Stand up and advocate now, have round the clock loved ones by her beside taking notes and recording everything. This usually shows the hospital that you are serious about the level of care your loved one receives.

I pray this helps you and your loved one get through this hard trial.
Helpful Answer (1)
Reply to Isthisrealyreal
Report

My mother was admitted to the hospital for a raging UTI in 2013. It was a great hospital and they took good care of her. Even when they had her infection under control, the nurses noticed something just wasn’t “right” with her. She was combative, slugging the nurses and wound up tied to the bed rails because she kept pulling out her IV and trying to get out of bed. I’m sure she was scared as well but she was where she needed to be.

What was your mom admitted for? What is it about this hospital that causes you to call it a “hell hole”? I understand because after she was admitted to the nursing home, she was 911-ed to a hospital close by. When I went to speak with her nurse, the nurse sat at her computer talking to her visiting boyfriend and eating Doritos, ignoring me.

You can yank your mom out, but is she in the hospital because she’s ill and needs treatment? Does she have somewhere to go? If she has dementia will you care for her long-term?
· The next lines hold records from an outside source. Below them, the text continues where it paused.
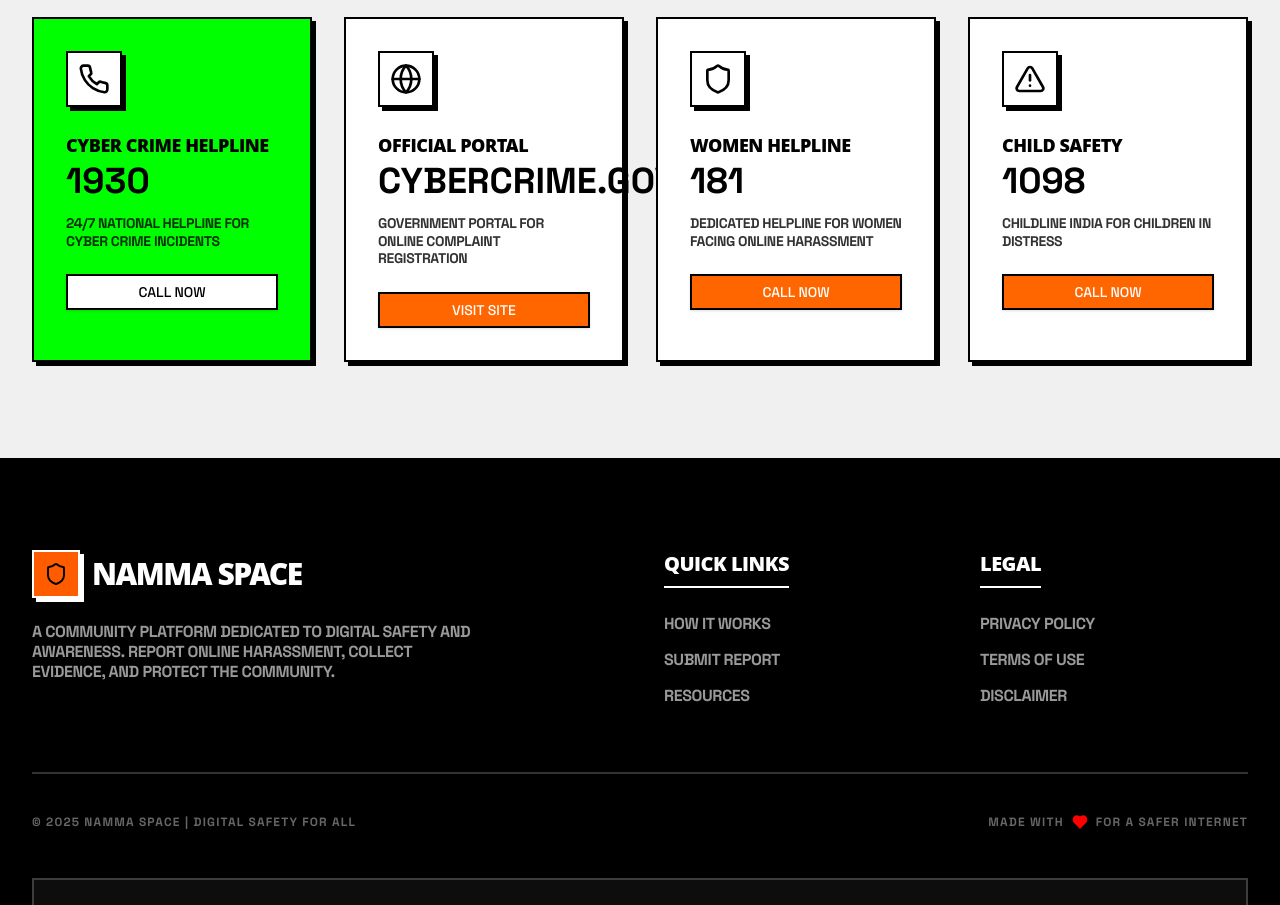
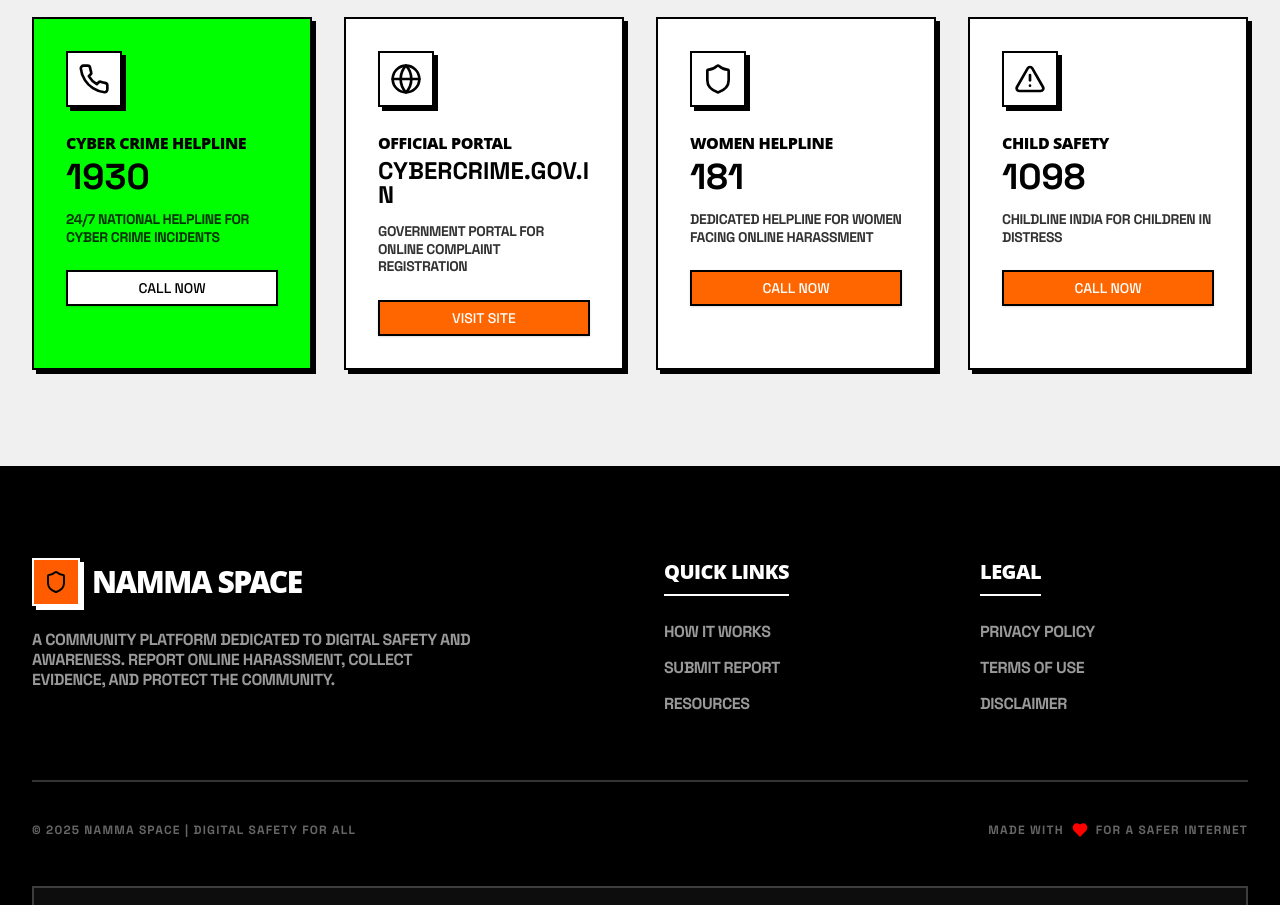
Before and after one commit to prajit07/namma_space, a React (Vite) app: page / in a window 1280 px wide. Shown: the part 4400-5305 px from the top of the page. Built offline with nearby package versions, Linux system fonts and the light colour scheme; no server answers; the database is empty; the HTML template or start-up script is replaced by a standard one.

Commit message:
fix: resources section text overflow and button color sync

```diff
--- a/src/components/ResourcesSection.tsx
+++ b/src/components/ResourcesSection.tsx
@@ -75,10 +75,10 @@ const ResourcesSection = () => {
               <div className="w-14 h-14 border-2 border-foreground bg-white flex items-center justify-center mb-6 shadow-[4px_4px_0px_0px_rgba(0,0,0,1)]">
                 <resource.icon className="w-8 h-8 text-foreground" />
               </div>
-              <h3 className="font-display text-lg font-black mb-1 uppercase tracking-tight">
+              <h3 className="font-display text-base font-black mb-1 uppercase tracking-tight truncate">
                 {resource.title}
               </h3>
-              <p className="text-4xl font-black mb-4 uppercase leading-none">
+              <p className={`font-black mb-4 uppercase leading-none break-all ${resource.value.length > 15 ? 'text-2xl' : 'text-4xl'}`}>
                 {resource.value}
               </p>
               <p className="text-sm font-bold opacity-80 mb-6 uppercase tracking-tight leading-tight">
```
You are not in this alone. Hospitals have social services departments and ombudsmen. If Mom’s care is so bad, make your voice heard. Insist on being notified before any procedure or evaluation. Are you on her HIPPA form? Do you have POA for her? These things will help to make your voice “louder”.
Helpful Answer (0)
Reply to Ahmijoy
Report

Have to disagree with one thing there, Quint - the older you are, the faster time passes. This week or two will be eternity for you, worrying away, but not for your mother.

Next: the calmer you are, the better you can support your mother. What sort of thing is frightening her? Are there procedures and schedules going on that don't make sense to you either, or can you see why the set up is as it is?

What led to her admission for assessment, if you don't mind my asking?
Helpful Answer (3)
Reply to Countrymouse
Report

Related
Questions